§ REQUIREMENT: State the number of lines below in which the word "postprocessing" appears. Nothing else belongs in the answer.

§ Collected data entries:
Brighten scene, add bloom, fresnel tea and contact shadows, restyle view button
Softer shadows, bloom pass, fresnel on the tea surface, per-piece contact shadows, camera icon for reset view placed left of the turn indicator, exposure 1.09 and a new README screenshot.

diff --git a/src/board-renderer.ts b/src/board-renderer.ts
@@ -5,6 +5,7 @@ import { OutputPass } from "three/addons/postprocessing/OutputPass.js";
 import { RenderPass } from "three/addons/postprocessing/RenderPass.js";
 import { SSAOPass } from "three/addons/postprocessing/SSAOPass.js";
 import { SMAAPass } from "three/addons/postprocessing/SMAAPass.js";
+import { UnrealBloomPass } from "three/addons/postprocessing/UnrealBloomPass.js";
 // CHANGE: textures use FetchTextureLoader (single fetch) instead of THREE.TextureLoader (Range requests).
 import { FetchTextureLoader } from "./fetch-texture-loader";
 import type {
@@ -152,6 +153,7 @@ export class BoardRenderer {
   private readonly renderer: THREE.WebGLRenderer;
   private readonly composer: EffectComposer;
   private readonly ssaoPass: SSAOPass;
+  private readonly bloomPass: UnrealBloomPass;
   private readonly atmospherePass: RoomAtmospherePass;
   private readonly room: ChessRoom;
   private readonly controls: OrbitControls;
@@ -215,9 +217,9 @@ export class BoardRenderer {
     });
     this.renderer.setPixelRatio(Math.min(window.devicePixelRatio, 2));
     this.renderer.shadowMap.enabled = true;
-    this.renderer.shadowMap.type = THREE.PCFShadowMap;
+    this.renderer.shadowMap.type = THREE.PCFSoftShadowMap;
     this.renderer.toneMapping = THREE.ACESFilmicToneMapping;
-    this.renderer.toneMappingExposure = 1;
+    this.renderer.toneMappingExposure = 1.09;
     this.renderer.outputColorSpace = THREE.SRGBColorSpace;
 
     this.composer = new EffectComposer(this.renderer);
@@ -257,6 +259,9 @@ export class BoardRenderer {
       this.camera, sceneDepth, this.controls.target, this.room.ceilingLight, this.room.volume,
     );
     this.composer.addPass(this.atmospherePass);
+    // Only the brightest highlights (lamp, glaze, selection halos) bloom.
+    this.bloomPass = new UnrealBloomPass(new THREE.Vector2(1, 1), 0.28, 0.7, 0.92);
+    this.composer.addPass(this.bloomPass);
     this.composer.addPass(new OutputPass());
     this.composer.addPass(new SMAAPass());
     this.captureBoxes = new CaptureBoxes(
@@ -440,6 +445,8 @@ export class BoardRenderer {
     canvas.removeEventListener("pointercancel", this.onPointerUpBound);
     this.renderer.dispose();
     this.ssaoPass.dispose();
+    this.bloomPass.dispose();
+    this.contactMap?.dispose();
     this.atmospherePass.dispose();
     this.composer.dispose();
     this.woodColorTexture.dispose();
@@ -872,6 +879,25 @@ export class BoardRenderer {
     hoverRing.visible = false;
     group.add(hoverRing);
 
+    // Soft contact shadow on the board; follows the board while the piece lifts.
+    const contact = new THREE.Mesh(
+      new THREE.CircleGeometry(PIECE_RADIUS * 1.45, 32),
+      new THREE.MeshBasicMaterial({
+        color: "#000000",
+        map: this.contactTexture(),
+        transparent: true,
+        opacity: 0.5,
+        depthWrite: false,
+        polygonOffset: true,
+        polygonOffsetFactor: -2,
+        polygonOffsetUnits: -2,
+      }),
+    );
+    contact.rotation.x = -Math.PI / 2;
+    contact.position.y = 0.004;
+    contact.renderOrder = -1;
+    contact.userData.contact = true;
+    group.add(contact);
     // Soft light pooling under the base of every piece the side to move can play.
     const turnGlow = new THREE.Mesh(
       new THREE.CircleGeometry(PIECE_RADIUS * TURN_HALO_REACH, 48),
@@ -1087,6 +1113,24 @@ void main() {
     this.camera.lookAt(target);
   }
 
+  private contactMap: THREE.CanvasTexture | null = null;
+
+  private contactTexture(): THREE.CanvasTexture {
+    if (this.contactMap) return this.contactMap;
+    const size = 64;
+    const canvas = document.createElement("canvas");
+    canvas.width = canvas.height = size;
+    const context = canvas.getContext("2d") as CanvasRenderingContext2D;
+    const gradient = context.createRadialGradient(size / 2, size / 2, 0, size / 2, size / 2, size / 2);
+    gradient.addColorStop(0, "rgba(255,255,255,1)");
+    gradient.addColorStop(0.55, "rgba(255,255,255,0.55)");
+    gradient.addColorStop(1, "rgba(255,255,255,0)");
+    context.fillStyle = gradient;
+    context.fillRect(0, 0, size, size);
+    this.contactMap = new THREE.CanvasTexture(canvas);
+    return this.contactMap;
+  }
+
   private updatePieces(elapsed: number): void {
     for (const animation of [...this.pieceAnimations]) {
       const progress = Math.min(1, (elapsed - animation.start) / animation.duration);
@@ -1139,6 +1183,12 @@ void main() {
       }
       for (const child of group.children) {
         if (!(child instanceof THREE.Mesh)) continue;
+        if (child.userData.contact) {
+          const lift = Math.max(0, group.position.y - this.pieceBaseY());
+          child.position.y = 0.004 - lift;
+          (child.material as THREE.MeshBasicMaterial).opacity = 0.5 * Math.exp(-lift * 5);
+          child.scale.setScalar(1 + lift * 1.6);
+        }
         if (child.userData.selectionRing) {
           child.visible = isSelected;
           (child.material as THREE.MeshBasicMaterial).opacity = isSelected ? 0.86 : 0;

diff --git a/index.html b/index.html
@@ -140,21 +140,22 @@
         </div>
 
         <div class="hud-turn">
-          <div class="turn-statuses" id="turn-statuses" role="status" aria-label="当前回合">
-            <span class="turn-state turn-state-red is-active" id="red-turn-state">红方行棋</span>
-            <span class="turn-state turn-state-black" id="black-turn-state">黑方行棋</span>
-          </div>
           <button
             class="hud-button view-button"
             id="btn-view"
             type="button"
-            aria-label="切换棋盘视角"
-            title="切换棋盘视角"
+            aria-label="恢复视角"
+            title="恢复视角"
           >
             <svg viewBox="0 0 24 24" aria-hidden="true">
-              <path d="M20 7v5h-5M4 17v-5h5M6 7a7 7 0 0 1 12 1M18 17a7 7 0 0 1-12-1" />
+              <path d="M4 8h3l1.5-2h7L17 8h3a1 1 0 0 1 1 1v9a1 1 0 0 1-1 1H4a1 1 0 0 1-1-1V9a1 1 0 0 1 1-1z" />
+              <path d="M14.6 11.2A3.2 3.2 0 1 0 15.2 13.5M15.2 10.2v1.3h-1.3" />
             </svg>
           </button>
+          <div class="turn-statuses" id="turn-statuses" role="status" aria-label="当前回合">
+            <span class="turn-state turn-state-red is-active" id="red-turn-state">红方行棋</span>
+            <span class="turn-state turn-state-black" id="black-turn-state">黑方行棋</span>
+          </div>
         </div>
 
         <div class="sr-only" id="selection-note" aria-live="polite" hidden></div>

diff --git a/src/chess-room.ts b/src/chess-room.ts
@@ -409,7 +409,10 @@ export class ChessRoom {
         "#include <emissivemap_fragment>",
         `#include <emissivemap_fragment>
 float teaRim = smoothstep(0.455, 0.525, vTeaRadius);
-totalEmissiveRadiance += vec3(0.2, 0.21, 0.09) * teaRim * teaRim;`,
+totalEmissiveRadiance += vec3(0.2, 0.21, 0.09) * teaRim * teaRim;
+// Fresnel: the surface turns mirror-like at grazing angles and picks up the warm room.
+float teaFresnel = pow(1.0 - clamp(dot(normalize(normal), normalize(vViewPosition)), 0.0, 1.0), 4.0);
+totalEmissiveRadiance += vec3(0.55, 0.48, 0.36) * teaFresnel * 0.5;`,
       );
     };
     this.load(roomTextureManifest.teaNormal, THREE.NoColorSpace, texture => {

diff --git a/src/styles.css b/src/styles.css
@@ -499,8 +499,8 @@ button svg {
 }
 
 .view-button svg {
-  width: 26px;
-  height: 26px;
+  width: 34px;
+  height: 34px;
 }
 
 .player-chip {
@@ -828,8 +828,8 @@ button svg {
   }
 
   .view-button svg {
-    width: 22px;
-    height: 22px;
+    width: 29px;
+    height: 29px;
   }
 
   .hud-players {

§ TASK ANSWER: 5